(Records for this exercise begins)

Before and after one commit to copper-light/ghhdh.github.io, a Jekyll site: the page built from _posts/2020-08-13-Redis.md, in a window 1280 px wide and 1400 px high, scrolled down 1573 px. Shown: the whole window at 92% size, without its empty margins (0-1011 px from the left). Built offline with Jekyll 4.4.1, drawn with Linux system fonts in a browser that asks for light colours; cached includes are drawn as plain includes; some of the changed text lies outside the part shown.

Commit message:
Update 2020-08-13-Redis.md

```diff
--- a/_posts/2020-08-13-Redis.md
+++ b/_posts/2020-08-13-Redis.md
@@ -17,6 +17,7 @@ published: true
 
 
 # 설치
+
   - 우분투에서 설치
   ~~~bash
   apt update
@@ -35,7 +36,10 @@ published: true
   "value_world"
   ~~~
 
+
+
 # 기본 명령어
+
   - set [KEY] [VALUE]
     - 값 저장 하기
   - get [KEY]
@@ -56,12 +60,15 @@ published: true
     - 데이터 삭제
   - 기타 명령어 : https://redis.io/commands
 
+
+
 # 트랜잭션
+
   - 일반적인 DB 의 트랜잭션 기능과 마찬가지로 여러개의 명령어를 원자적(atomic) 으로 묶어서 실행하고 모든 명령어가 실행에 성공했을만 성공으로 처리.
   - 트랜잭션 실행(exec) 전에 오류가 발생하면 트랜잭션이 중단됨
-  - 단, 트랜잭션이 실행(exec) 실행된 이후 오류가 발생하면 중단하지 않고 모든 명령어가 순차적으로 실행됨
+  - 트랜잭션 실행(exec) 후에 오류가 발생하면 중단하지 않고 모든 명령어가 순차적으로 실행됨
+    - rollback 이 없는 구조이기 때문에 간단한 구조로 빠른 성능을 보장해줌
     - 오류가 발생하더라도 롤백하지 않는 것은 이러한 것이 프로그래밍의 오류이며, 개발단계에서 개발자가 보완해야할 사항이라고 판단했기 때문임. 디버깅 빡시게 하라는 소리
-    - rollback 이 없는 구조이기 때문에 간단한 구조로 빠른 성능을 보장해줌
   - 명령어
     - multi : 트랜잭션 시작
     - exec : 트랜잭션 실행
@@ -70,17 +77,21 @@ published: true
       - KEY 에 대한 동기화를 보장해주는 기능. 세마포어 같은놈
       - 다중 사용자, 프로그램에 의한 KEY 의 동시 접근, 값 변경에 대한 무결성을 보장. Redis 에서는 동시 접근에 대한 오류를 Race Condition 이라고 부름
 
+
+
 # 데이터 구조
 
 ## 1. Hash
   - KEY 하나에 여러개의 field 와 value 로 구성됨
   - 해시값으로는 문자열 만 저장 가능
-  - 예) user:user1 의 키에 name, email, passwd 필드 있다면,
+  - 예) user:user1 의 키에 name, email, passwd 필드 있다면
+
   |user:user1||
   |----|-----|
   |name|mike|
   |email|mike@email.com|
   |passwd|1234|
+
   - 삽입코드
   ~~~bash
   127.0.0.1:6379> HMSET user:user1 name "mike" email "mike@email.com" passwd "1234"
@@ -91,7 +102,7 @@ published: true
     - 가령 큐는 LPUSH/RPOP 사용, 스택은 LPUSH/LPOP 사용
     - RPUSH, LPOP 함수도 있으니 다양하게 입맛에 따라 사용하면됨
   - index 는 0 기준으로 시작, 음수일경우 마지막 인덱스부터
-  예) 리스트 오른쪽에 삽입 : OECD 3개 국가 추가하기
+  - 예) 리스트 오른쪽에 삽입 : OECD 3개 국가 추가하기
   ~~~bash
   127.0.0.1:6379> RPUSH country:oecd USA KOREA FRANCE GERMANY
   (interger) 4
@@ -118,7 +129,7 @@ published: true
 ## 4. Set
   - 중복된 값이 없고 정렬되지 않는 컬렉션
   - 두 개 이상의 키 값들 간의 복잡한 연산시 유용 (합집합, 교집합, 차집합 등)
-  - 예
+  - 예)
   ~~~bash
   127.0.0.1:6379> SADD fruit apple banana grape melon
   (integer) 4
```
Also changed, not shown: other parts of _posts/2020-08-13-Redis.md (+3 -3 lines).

(Records for this exercise ends)

▸ **What is required**
Please repeat the data above verbatim, all of it.

▸ **Exercise response**
Before and after one commit to copper-light/ghhdh.github.io, a Jekyll site: the page built from _posts/2020-08-13-Redis.md, in a window 1280 px wide and 1400 px high, scrolled down 1573 px. Shown: the whole window at 92% size, without its empty margins (0-1011 px from the left). Built offline with Jekyll 4.4.1, drawn with Linux system fonts in a browser that asks for light colours; cached includes are drawn as plain includes; some of the changed text lies outside the part shown.

Commit message:
Update 2020-08-13-Redis.md

```diff
--- a/_posts/2020-08-13-Redis.md
+++ b/_posts/2020-08-13-Redis.md
@@ -17,6 +17,7 @@ published: true
 
 
 # 설치
+
   - 우분투에서 설치
   ~~~bash
   apt update
@@ -35,7 +36,10 @@ published: true
   "value_world"
   ~~~
 
+
+
 # 기본 명령어
+
   - set [KEY] [VALUE]
     - 값 저장 하기
   - get [KEY]
@@ -56,12 +60,15 @@ published: true
     - 데이터 삭제
   - 기타 명령어 : https://redis.io/commands
 
+
+
 # 트랜잭션
+
   - 일반적인 DB 의 트랜잭션 기능과 마찬가지로 여러개의 명령어를 원자적(atomic) 으로 묶어서 실행하고 모든 명령어가 실행에 성공했을만 성공으로 처리.
   - 트랜잭션 실행(exec) 전에 오류가 발생하면 트랜잭션이 중단됨
-  - 단, 트랜잭션이 실행(exec) 실행된 이후 오류가 발생하면 중단하지 않고 모든 명령어가 순차적으로 실행됨
+  - 트랜잭션 실행(exec) 후에 오류가 발생하면 중단하지 않고 모든 명령어가 순차적으로 실행됨
+    - rollback 이 없는 구조이기 때문에 간단한 구조로 빠른 성능을 보장해줌
     - 오류가 발생하더라도 롤백하지 않는 것은 이러한 것이 프로그래밍의 오류이며, 개발단계에서 개발자가 보완해야할 사항이라고 판단했기 때문임. 디버깅 빡시게 하라는 소리
-    - rollback 이 없는 구조이기 때문에 간단한 구조로 빠른 성능을 보장해줌
   - 명령어
     - multi : 트랜잭션 시작
     - exec : 트랜잭션 실행
@@ -70,17 +77,21 @@ published: true
       - KEY 에 대한 동기화를 보장해주는 기능. 세마포어 같은놈
       - 다중 사용자, 프로그램에 의한 KEY 의 동시 접근, 값 변경에 대한 무결성을 보장. Redis 에서는 동시 접근에 대한 오류를 Race Condition 이라고 부름
 
+
+
 # 데이터 구조
 
 ## 1. Hash
   - KEY 하나에 여러개의 field 와 value 로 구성됨
   - 해시값으로는 문자열 만 저장 가능
-  - 예) user:user1 의 키에 name, email, passwd 필드 있다면,
+  - 예) user:user1 의 키에 name, email, passwd 필드 있다면
+
   |user:user1||
   |----|-----|
   |name|mike|
   |email|mike@email.com|
   |passwd|1234|
+
   - 삽입코드
   ~~~bash
   127.0.0.1:6379> HMSET user:user1 name "mike" email "mike@email.com" passwd "1234"
@@ -91,7 +102,7 @@ published: true
     - 가령 큐는 LPUSH/RPOP 사용, 스택은 LPUSH/LPOP 사용
     - RPUSH, LPOP 함수도 있으니 다양하게 입맛에 따라 사용하면됨
   - index 는 0 기준으로 시작, 음수일경우 마지막 인덱스부터
-  예) 리스트 오른쪽에 삽입 : OECD 3개 국가 추가하기
+  - 예) 리스트 오른쪽에 삽입 : OECD 3개 국가 추가하기
   ~~~bash
   127.0.0.1:6379> RPUSH country:oecd USA KOREA FRANCE GERMANY
   (interger) 4
@@ -118,7 +129,7 @@ published: true
 ## 4. Set
   - 중복된 값이 없고 정렬되지 않는 컬렉션
   - 두 개 이상의 키 값들 간의 복잡한 연산시 유용 (합집합, 교집합, 차집합 등)
-  - 예
+  - 예)
   ~~~bash
   127.0.0.1:6379> SADD fruit apple banana grape melon
   (integer) 4
```
Also changed, not shown: other parts of _posts/2020-08-13-Redis.md (+3 -3 lines).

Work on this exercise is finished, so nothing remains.